WHAT THIS TASK INVOLVES
Search the entries below for the string "type" and copy the lines that hold it.

EXERCISE DATA
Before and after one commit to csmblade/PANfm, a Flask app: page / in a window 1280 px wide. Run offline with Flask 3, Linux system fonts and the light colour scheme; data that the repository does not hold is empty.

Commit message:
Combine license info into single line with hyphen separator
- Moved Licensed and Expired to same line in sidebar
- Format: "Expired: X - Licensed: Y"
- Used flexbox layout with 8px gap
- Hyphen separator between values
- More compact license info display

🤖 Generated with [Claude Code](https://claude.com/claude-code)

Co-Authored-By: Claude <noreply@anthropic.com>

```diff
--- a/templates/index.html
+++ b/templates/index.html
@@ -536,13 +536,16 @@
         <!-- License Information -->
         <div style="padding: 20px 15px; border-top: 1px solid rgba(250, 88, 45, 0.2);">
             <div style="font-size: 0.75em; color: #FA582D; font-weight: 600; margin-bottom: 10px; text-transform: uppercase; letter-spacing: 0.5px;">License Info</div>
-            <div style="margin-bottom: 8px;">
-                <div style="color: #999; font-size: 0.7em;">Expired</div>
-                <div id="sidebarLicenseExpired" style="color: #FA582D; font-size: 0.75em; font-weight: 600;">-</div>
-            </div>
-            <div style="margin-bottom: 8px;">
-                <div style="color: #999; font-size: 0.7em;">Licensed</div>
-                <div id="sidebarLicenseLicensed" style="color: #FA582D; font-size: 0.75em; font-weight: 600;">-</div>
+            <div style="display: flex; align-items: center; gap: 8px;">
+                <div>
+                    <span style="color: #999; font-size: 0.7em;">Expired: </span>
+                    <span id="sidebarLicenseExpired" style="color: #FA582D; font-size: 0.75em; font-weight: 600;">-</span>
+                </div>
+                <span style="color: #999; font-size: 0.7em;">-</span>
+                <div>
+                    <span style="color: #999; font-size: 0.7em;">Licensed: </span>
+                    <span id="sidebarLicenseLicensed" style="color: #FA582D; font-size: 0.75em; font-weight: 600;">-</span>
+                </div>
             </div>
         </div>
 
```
---
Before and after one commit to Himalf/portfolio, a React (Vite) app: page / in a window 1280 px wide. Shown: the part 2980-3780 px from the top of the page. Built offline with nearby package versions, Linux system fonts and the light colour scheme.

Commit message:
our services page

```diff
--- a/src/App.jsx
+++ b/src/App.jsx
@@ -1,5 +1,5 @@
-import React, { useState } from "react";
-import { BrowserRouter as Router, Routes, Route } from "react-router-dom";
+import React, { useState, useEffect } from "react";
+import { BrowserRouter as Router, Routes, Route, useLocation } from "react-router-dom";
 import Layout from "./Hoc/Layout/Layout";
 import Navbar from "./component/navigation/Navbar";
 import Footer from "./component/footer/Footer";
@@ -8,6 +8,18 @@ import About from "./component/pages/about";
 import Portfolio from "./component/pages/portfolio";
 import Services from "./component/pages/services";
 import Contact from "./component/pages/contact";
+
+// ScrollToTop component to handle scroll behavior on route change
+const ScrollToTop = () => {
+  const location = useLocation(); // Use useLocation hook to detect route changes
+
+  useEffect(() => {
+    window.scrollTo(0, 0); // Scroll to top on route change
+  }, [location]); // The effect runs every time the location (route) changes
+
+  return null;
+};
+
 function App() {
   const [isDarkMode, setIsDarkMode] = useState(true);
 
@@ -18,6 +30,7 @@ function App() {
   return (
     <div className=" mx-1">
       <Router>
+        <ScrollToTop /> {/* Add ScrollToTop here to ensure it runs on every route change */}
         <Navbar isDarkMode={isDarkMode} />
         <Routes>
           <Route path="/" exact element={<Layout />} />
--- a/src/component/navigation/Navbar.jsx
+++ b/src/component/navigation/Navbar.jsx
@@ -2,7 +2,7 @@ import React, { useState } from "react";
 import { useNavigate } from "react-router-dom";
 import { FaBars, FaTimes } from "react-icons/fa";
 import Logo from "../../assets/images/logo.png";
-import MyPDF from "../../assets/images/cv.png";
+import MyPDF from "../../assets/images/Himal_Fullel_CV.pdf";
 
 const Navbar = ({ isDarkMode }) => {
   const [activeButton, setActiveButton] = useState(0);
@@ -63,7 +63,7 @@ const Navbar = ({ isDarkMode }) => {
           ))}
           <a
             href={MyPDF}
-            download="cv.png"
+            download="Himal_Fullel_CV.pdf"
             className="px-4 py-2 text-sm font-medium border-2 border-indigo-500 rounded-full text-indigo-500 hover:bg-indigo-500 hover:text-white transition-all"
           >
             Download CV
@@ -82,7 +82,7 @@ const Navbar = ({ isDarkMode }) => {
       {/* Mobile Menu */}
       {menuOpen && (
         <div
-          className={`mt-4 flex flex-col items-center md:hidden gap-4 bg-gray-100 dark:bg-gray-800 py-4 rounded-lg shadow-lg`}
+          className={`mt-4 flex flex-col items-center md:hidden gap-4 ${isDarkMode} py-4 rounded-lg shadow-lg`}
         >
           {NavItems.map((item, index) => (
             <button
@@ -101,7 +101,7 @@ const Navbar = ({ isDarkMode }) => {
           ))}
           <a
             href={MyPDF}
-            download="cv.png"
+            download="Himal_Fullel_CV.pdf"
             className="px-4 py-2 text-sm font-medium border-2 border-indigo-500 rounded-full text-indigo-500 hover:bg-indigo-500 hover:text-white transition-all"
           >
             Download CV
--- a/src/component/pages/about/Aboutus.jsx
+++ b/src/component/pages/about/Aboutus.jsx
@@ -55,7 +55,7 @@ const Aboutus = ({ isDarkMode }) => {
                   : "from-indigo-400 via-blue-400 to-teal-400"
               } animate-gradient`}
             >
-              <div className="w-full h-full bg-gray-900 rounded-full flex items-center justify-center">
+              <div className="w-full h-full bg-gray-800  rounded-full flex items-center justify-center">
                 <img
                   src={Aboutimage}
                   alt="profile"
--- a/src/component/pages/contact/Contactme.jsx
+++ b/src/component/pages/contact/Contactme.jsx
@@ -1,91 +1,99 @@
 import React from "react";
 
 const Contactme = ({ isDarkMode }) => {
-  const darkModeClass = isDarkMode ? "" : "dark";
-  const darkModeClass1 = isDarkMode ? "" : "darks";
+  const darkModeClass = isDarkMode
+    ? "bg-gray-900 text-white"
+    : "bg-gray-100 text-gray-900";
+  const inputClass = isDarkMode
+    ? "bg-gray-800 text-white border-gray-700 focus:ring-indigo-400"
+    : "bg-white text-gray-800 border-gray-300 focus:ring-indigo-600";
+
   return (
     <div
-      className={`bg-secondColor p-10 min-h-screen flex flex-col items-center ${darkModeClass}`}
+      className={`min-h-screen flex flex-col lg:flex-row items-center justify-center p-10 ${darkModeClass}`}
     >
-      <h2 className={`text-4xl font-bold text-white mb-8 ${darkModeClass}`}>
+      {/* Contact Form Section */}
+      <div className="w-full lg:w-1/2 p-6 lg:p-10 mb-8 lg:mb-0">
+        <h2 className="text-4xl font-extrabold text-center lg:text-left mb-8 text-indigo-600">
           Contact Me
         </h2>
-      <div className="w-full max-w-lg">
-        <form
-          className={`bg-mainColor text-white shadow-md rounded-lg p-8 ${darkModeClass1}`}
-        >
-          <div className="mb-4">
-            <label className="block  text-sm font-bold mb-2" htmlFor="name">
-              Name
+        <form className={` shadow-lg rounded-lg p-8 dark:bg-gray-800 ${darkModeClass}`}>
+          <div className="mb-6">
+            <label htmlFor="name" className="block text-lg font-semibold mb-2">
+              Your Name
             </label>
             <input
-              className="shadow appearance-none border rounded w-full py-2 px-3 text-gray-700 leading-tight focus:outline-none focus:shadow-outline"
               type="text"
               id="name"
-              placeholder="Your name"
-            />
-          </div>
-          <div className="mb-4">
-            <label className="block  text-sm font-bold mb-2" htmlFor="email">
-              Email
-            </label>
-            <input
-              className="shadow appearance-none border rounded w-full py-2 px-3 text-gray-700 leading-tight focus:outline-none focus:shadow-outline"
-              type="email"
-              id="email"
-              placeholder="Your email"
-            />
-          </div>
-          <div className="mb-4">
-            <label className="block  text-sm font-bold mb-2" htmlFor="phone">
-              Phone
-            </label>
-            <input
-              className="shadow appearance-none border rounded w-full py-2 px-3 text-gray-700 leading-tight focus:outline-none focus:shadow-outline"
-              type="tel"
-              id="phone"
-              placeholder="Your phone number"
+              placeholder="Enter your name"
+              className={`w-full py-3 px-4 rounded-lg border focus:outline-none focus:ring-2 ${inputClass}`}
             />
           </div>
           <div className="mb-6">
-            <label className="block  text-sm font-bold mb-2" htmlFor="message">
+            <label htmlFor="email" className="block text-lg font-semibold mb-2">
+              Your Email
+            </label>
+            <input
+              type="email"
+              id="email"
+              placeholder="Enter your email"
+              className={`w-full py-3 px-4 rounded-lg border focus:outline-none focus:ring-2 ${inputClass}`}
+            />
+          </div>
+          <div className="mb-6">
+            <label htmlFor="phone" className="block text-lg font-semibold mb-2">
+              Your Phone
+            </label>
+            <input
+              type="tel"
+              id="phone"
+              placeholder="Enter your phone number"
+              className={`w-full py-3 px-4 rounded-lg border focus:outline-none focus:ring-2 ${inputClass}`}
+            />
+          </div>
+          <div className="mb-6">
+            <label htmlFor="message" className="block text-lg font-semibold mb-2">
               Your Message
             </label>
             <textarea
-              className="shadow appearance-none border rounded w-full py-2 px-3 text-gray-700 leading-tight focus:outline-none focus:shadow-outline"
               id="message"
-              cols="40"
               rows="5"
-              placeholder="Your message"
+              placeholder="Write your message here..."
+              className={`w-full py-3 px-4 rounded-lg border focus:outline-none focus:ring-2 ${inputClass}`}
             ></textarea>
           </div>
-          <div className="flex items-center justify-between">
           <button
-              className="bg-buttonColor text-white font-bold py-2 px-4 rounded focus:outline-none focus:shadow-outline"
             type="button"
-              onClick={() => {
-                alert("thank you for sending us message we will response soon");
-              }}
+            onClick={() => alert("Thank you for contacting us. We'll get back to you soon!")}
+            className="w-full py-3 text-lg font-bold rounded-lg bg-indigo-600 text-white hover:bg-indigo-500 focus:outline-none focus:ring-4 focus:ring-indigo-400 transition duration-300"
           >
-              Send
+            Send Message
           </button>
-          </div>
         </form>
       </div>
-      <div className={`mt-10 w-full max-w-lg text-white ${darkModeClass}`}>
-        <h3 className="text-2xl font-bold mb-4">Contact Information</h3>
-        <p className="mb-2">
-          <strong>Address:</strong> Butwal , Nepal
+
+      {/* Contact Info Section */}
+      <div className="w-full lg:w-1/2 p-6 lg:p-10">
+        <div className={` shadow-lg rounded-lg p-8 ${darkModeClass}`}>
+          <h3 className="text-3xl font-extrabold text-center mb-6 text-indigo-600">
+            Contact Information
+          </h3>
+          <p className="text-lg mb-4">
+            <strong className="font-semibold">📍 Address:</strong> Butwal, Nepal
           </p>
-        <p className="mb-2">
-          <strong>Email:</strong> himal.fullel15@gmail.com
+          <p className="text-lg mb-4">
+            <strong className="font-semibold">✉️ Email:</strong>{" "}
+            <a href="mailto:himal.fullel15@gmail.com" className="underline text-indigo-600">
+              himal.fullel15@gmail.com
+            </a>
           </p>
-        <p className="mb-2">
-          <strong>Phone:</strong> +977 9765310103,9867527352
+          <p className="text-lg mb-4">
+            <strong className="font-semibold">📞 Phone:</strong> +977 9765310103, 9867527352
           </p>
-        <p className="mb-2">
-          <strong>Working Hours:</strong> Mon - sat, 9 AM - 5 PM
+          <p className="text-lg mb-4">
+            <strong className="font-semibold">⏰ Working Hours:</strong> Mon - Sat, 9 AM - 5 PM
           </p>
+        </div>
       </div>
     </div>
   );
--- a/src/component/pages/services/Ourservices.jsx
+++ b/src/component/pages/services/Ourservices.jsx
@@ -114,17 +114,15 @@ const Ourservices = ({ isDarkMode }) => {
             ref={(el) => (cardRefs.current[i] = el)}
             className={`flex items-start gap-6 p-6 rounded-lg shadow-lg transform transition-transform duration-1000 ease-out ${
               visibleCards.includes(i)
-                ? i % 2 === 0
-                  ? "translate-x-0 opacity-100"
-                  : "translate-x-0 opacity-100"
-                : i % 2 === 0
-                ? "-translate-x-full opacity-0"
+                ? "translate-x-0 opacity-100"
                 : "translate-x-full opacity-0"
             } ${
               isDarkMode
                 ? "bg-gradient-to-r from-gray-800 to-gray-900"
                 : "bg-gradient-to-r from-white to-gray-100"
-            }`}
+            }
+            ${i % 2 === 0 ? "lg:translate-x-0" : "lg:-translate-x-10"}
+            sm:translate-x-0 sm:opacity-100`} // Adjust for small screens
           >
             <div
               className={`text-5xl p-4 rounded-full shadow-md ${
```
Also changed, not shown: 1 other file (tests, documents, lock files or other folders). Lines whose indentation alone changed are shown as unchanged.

EXERCISE RESPONSE
               type="text"
-              type="email"
-              type="tel"
+              type="email"
+              type="tel"
             type="button"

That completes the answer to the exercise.